__EXERCISE BRIEF__:
In the records below, find each line with the word "onImport" and copy it.

__PROVIDED INFORMATION__:
Segment Open

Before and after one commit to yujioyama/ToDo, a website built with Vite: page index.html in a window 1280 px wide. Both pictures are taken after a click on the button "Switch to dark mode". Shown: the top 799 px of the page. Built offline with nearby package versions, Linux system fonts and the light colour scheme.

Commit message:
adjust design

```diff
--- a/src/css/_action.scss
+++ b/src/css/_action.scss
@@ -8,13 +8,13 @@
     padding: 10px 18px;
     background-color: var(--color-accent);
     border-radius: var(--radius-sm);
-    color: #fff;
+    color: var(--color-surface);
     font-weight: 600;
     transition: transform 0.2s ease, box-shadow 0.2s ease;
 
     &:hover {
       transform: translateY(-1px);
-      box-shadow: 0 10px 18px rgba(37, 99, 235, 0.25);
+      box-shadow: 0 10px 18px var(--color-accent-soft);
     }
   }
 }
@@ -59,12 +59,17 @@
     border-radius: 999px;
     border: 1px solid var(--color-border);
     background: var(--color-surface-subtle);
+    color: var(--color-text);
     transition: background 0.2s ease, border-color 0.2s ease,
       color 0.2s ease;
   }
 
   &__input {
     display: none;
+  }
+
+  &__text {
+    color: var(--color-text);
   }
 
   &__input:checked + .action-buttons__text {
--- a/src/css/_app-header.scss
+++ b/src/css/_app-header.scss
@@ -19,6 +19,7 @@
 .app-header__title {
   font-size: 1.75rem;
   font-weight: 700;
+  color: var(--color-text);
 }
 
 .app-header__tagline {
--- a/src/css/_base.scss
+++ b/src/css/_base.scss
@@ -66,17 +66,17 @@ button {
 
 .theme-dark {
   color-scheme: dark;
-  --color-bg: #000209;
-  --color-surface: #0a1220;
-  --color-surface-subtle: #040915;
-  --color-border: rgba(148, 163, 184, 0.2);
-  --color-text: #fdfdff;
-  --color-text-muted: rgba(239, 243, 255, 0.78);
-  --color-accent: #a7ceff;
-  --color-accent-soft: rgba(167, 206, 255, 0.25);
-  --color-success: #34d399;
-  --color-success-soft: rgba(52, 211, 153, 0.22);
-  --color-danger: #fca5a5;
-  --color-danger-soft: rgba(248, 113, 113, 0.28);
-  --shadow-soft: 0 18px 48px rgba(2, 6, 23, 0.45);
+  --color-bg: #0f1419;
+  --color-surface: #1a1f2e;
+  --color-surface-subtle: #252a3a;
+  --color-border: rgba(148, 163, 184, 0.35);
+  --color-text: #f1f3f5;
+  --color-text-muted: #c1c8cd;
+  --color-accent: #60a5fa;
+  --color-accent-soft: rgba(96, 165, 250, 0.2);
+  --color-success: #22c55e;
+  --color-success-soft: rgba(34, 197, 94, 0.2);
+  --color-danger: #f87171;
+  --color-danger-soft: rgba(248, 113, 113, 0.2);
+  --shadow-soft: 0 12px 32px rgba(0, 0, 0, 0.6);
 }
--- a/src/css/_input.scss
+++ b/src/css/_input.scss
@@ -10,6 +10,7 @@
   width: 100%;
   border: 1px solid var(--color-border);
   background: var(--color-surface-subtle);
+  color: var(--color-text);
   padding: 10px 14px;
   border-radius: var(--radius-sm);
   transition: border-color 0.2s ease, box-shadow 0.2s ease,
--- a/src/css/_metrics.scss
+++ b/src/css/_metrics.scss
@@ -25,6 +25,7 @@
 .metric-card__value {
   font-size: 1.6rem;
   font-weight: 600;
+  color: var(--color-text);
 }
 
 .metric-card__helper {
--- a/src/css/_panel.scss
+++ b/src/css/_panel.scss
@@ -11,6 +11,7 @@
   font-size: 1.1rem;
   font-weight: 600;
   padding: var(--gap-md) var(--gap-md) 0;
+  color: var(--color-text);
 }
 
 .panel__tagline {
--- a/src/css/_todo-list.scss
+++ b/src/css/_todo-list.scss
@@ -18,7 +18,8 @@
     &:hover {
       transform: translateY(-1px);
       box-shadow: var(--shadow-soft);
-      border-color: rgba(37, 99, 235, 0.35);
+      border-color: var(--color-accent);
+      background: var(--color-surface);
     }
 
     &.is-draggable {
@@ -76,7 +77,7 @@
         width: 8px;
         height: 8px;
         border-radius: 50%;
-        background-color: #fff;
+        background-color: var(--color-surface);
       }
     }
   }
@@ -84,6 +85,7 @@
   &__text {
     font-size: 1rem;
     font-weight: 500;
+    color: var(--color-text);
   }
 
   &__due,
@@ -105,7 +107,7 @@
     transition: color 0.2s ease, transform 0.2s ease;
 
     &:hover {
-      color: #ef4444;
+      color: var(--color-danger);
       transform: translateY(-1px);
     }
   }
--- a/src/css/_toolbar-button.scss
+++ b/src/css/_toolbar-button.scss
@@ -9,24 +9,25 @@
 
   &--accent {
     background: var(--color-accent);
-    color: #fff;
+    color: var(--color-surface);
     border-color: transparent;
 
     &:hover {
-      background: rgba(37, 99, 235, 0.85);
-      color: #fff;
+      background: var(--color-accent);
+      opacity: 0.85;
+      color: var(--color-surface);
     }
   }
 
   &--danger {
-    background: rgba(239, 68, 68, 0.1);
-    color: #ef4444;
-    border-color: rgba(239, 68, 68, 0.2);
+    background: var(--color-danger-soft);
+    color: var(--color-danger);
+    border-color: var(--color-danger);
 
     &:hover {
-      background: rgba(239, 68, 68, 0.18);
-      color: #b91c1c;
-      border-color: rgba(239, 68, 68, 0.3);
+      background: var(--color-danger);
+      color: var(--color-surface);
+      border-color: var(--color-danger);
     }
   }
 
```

Segment Closed
Segment Open

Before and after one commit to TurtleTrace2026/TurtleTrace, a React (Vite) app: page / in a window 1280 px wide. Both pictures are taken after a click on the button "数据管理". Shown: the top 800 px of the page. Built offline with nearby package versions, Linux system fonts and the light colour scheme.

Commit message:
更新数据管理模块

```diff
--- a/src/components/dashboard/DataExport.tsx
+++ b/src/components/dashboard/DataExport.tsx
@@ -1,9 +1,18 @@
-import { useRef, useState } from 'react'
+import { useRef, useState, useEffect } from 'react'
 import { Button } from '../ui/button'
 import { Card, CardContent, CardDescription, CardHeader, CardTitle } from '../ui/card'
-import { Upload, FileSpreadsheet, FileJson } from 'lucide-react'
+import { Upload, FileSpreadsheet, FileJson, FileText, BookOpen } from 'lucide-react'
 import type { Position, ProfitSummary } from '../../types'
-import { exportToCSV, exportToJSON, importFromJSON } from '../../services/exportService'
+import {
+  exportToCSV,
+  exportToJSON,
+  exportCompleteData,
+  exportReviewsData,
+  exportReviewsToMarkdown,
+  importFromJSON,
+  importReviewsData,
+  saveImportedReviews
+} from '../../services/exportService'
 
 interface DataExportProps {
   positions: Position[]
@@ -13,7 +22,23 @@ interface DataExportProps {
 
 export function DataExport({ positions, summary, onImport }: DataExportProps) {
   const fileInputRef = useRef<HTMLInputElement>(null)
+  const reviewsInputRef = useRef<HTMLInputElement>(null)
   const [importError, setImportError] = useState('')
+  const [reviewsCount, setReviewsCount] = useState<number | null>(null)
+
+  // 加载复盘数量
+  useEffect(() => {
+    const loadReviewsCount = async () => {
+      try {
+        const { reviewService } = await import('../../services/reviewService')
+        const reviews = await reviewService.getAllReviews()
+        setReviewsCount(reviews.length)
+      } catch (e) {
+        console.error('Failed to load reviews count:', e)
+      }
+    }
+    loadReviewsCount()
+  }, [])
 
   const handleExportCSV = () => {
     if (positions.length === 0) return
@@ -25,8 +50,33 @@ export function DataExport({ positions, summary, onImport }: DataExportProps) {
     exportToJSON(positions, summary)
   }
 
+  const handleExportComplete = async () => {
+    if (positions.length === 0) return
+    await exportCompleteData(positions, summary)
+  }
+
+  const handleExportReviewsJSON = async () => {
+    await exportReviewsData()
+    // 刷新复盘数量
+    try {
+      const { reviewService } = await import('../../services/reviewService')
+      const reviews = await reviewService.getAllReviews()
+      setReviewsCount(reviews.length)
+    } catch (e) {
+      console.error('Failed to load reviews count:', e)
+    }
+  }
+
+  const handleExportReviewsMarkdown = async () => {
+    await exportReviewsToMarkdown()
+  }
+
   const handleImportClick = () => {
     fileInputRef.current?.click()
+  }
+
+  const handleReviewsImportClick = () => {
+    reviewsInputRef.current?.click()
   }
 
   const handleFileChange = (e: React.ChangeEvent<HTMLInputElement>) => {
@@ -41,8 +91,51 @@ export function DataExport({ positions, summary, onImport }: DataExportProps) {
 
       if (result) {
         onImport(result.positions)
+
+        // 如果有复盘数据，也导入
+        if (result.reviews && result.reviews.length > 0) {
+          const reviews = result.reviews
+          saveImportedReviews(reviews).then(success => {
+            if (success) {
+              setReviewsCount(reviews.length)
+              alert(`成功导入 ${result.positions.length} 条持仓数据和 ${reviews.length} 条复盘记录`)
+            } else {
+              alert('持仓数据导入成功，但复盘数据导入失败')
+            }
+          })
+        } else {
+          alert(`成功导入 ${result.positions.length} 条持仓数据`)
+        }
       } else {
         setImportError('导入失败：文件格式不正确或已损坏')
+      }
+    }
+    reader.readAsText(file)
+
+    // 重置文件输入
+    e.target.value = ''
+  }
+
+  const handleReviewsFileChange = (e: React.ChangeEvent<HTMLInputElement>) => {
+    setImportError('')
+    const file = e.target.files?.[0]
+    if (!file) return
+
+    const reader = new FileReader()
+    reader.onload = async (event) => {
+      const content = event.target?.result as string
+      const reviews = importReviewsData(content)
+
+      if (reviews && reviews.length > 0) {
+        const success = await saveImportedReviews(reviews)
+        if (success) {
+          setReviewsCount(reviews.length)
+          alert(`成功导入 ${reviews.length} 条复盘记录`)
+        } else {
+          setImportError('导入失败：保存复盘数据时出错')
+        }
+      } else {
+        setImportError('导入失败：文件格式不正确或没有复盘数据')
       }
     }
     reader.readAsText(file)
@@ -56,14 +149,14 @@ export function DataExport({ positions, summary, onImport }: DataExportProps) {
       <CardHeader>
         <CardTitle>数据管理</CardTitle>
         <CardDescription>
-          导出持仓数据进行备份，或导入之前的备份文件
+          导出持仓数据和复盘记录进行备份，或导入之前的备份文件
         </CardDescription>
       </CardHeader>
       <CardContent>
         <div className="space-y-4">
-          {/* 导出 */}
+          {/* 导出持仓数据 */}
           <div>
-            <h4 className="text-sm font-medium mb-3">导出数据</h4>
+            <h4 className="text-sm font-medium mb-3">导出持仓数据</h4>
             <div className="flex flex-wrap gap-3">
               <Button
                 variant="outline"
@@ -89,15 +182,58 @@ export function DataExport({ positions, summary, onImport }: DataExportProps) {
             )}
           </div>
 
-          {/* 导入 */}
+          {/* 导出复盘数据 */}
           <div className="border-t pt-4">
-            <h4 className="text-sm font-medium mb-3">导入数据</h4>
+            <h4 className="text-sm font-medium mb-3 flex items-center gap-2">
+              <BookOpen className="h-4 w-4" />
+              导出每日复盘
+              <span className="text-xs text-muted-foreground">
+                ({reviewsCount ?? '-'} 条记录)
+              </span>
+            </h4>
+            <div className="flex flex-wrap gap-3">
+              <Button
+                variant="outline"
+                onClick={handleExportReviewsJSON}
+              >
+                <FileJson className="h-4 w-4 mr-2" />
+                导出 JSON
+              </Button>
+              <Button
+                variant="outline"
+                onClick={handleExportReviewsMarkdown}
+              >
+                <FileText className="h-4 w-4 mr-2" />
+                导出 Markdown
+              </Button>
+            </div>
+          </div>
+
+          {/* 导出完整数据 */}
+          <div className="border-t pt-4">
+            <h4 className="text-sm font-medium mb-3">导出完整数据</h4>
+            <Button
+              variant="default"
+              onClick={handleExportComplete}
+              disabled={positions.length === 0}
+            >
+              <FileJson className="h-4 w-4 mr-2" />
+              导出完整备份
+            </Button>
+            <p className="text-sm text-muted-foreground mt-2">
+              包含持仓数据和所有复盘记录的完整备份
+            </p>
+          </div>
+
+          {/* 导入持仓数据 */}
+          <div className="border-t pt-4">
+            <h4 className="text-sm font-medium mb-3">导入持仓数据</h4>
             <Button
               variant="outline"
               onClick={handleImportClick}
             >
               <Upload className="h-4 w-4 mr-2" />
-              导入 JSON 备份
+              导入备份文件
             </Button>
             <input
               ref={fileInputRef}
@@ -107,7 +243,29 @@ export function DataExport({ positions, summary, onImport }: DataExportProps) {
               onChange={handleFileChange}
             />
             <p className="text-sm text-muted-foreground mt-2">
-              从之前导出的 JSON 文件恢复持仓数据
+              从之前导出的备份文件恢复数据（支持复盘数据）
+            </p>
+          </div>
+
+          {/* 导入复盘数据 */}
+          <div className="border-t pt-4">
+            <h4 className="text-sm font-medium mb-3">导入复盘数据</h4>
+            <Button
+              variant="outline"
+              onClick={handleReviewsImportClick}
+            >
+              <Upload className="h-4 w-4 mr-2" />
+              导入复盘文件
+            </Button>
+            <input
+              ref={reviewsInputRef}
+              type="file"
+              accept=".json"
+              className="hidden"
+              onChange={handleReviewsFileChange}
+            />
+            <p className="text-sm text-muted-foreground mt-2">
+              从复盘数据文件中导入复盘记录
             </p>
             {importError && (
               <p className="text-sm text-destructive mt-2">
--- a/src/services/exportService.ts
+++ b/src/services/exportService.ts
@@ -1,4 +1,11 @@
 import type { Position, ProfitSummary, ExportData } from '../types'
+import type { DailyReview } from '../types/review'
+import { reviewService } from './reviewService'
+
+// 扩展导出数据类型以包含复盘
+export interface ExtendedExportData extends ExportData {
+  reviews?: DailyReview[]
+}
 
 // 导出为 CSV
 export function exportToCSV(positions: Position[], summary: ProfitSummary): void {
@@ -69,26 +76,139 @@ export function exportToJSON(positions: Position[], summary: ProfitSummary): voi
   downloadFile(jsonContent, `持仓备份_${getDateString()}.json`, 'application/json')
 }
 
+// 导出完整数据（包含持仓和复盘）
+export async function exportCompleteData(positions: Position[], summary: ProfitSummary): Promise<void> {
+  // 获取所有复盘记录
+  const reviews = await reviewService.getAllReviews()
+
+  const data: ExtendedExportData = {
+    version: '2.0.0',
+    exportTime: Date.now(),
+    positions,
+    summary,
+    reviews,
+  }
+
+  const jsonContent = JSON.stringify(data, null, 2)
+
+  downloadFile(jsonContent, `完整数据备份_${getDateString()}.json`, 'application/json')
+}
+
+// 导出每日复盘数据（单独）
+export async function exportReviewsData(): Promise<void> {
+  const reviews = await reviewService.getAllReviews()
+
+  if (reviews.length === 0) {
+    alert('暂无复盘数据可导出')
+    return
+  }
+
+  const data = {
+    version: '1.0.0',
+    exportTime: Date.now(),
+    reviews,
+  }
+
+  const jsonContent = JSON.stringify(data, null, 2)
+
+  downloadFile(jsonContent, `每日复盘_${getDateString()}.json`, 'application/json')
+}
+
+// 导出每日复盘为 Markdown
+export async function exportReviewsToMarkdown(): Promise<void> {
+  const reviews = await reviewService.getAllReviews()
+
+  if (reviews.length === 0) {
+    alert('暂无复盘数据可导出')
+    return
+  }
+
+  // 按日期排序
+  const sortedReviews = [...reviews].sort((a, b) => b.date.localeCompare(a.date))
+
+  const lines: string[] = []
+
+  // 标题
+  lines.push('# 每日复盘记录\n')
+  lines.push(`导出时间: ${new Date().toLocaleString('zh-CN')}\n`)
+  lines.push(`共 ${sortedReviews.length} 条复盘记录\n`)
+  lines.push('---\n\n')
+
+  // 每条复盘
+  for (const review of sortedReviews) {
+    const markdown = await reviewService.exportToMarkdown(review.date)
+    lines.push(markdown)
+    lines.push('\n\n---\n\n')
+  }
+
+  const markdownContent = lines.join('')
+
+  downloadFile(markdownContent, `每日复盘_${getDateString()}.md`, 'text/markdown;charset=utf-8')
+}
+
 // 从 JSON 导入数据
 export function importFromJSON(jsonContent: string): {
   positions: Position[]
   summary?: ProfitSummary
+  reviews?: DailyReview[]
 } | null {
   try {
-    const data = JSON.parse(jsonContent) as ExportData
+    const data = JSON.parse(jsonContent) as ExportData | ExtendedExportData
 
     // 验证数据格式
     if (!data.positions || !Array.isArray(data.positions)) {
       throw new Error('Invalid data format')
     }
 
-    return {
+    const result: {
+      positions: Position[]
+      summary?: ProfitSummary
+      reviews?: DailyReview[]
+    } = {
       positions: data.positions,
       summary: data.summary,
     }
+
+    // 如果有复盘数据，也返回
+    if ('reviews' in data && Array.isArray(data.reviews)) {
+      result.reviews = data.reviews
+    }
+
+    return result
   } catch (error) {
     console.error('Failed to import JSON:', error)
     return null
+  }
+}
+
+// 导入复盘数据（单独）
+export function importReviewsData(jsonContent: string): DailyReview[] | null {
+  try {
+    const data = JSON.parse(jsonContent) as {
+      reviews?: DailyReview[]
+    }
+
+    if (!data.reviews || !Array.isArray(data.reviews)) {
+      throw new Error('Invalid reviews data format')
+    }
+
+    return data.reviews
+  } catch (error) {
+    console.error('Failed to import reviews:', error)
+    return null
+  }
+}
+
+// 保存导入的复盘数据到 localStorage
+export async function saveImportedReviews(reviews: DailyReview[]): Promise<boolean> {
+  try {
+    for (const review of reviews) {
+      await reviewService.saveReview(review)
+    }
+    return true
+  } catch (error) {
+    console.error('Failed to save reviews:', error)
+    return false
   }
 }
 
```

Segment Closed

__RESPONSE AREA__:
 export function DataExport({ positions, summary, onImport }: DataExportProps) {
@@ -25,8 +50,33 @@ export function DataExport({ positions, summary, onImport }: DataExportProps) {
@@ -41,8 +91,51 @@ export function DataExport({ positions, summary, onImport }: DataExportProps) {
         onImport(result.positions)
@@ -56,14 +149,14 @@ export function DataExport({ positions, summary, onImport }: DataExportProps) {
@@ -89,15 +182,58 @@ export function DataExport({ positions, summary, onImport }: DataExportProps) {
@@ -107,7 +243,29 @@ export function DataExport({ positions, summary, onImport }: DataExportProps) {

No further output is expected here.